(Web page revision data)
'''

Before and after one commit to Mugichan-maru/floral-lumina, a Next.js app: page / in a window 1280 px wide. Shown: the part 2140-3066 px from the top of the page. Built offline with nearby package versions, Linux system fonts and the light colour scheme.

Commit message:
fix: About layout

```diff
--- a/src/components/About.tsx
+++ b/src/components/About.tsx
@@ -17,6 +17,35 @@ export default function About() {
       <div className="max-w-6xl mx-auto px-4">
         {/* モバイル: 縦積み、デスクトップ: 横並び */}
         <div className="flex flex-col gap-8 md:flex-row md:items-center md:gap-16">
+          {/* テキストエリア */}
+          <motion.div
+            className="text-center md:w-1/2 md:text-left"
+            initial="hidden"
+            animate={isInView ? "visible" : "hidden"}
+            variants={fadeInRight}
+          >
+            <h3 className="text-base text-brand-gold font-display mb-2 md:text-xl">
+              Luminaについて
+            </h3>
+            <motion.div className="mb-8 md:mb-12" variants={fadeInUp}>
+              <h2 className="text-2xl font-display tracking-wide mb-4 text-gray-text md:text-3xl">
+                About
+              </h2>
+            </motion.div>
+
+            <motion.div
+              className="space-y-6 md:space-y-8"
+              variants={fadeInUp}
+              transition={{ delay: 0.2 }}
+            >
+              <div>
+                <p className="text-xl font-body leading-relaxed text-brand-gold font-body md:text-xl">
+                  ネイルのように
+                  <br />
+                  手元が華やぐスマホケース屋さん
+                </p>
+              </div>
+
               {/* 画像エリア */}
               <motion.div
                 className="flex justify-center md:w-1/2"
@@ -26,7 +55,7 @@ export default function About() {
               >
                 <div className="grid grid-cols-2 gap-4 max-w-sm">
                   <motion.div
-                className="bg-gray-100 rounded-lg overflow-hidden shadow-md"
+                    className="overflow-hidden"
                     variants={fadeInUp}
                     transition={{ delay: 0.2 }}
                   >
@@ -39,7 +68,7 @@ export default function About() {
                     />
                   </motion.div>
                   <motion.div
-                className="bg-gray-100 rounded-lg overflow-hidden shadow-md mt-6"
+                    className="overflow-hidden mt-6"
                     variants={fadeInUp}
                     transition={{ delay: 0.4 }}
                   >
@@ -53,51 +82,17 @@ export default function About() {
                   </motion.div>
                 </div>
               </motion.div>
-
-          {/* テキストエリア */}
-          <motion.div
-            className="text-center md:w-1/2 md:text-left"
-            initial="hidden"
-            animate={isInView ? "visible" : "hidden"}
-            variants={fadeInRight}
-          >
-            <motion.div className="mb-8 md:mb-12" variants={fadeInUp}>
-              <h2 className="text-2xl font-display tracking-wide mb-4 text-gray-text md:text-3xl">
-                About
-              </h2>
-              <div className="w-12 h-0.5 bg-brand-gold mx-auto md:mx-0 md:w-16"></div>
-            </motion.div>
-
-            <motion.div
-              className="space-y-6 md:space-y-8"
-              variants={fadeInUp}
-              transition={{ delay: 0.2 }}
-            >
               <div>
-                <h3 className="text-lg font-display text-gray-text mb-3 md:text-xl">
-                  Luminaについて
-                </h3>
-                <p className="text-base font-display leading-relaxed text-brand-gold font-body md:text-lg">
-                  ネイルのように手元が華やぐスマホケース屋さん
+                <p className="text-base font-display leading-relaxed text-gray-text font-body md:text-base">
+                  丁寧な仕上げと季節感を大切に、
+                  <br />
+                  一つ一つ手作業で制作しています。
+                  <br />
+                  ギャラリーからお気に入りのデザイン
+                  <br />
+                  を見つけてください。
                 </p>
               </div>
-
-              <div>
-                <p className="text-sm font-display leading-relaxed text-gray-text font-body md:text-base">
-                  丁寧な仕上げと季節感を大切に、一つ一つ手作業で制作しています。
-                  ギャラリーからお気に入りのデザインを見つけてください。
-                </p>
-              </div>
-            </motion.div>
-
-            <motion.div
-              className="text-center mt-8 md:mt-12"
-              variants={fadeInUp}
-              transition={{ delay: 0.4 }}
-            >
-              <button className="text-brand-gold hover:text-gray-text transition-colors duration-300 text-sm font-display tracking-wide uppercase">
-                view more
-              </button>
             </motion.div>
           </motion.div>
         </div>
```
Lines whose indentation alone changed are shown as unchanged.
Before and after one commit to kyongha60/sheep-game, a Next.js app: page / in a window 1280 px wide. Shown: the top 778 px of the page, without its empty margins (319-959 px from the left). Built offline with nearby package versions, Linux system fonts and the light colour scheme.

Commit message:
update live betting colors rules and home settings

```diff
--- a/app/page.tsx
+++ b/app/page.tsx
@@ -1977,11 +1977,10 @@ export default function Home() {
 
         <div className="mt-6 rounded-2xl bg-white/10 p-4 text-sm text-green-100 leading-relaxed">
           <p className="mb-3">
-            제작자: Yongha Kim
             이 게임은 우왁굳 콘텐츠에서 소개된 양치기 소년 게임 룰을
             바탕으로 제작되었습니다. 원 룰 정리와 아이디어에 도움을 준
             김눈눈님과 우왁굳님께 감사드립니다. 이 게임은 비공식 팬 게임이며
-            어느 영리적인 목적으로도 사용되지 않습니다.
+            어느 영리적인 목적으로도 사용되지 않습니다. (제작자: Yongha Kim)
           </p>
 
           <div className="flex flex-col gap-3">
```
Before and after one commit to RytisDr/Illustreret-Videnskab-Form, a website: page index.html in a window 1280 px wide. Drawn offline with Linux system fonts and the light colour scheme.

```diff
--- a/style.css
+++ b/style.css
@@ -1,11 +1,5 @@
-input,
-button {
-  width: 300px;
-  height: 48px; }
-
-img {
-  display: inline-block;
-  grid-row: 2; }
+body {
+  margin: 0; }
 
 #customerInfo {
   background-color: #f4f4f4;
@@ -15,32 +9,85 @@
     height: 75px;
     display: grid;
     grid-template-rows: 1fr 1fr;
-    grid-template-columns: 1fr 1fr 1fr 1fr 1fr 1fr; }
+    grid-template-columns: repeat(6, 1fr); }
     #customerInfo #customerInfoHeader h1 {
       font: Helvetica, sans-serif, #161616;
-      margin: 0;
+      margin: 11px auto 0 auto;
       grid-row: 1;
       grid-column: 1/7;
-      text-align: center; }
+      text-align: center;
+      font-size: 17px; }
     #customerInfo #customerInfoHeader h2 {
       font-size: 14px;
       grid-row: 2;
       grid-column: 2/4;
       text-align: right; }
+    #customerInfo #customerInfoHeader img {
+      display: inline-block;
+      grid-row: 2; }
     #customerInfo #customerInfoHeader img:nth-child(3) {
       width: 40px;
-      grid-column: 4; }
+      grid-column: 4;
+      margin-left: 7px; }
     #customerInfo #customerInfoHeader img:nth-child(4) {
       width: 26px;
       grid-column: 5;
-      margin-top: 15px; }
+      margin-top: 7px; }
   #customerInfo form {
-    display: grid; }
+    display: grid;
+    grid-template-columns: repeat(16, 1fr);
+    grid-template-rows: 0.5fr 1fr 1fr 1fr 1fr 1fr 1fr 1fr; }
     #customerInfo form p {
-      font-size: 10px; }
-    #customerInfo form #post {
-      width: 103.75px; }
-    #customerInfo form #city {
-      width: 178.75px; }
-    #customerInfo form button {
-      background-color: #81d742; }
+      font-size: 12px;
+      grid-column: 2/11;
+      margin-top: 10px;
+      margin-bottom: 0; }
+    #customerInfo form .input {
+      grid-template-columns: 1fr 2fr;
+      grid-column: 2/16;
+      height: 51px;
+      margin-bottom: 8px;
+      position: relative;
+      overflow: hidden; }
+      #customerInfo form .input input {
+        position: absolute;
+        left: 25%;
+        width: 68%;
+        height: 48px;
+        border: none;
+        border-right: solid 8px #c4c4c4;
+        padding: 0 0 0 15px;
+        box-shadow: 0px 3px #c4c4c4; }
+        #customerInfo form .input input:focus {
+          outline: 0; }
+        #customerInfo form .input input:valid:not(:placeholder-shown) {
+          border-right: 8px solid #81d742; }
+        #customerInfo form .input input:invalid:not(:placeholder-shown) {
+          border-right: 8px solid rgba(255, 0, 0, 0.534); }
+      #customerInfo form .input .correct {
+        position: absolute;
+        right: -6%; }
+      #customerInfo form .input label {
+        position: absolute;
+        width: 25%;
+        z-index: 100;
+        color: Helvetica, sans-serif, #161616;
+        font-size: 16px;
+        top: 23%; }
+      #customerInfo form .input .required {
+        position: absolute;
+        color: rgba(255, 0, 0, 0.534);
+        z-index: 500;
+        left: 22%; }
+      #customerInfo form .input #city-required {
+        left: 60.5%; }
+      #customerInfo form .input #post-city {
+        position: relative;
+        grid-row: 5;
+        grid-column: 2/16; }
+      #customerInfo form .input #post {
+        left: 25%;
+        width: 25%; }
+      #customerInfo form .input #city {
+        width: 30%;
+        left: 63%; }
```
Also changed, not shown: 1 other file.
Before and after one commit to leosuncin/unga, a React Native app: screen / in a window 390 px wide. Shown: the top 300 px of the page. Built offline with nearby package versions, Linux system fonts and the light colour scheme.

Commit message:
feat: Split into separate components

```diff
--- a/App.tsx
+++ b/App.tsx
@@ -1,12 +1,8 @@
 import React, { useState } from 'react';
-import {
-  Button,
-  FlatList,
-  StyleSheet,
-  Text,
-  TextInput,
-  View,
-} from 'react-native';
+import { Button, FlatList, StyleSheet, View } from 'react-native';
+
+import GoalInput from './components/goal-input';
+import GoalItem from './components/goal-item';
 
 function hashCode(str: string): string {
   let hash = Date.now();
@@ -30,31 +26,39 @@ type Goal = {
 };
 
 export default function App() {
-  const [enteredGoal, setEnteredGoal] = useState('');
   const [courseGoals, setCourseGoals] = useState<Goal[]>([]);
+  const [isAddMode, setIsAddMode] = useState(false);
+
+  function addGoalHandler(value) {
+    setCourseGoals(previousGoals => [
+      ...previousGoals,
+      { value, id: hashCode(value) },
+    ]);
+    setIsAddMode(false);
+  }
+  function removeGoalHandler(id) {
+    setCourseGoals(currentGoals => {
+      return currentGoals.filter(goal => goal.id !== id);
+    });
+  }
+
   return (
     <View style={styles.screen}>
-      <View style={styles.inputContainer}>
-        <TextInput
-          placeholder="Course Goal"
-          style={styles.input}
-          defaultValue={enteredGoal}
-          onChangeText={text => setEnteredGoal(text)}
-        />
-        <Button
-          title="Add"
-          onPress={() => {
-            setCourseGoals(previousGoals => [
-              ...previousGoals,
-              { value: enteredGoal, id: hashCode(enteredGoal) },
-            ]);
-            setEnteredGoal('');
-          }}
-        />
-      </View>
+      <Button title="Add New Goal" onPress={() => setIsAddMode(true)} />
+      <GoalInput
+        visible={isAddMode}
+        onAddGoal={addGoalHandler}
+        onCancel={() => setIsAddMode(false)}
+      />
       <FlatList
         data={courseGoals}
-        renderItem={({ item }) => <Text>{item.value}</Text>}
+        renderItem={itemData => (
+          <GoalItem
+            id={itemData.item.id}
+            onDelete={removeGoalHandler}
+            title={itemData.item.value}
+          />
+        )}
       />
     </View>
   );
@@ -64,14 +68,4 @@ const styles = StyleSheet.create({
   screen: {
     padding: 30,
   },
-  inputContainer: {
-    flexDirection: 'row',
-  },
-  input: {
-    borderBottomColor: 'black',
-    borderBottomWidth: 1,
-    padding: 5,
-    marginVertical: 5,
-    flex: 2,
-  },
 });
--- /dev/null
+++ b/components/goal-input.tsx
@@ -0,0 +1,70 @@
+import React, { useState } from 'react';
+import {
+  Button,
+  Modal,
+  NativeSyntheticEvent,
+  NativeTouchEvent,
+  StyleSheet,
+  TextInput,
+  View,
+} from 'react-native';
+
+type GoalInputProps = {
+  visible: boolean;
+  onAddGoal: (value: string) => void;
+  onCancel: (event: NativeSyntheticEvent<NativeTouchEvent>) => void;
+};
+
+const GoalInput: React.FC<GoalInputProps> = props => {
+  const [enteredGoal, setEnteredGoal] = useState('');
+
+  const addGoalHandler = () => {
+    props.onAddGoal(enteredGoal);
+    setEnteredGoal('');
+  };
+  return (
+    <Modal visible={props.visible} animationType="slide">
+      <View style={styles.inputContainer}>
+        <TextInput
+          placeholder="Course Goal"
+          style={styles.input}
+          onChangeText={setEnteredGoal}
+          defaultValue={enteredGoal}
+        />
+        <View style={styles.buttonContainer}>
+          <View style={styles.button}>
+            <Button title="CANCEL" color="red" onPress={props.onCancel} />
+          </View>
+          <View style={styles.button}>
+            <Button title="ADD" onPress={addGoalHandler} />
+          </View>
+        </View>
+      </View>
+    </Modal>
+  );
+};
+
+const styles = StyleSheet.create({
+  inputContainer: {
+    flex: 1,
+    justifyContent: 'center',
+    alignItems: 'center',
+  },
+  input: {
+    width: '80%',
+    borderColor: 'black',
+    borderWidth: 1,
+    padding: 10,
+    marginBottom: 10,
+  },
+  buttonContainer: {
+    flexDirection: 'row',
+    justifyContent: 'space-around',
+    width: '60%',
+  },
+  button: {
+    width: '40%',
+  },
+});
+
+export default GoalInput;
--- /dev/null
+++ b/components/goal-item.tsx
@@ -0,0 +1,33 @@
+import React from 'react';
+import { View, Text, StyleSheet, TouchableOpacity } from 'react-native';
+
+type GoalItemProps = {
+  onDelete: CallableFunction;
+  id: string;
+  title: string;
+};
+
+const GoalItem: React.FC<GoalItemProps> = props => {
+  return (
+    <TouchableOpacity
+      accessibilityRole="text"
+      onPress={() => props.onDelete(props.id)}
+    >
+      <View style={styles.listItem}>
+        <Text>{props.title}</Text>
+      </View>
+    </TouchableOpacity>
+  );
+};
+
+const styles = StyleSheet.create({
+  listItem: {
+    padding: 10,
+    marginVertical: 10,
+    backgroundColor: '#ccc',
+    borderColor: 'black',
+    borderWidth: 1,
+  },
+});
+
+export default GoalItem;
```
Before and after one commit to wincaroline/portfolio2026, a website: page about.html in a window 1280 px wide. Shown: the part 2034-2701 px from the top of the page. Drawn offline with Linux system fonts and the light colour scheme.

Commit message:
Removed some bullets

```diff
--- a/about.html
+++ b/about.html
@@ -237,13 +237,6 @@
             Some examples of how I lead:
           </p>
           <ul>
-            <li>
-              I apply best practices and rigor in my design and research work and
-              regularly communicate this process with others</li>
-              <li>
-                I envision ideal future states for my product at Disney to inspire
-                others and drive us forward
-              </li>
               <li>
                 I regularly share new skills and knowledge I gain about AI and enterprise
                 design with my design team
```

'''

## Required work
Count every line of the entries that includes "hidden", and say the number alone.

## Solved problem
9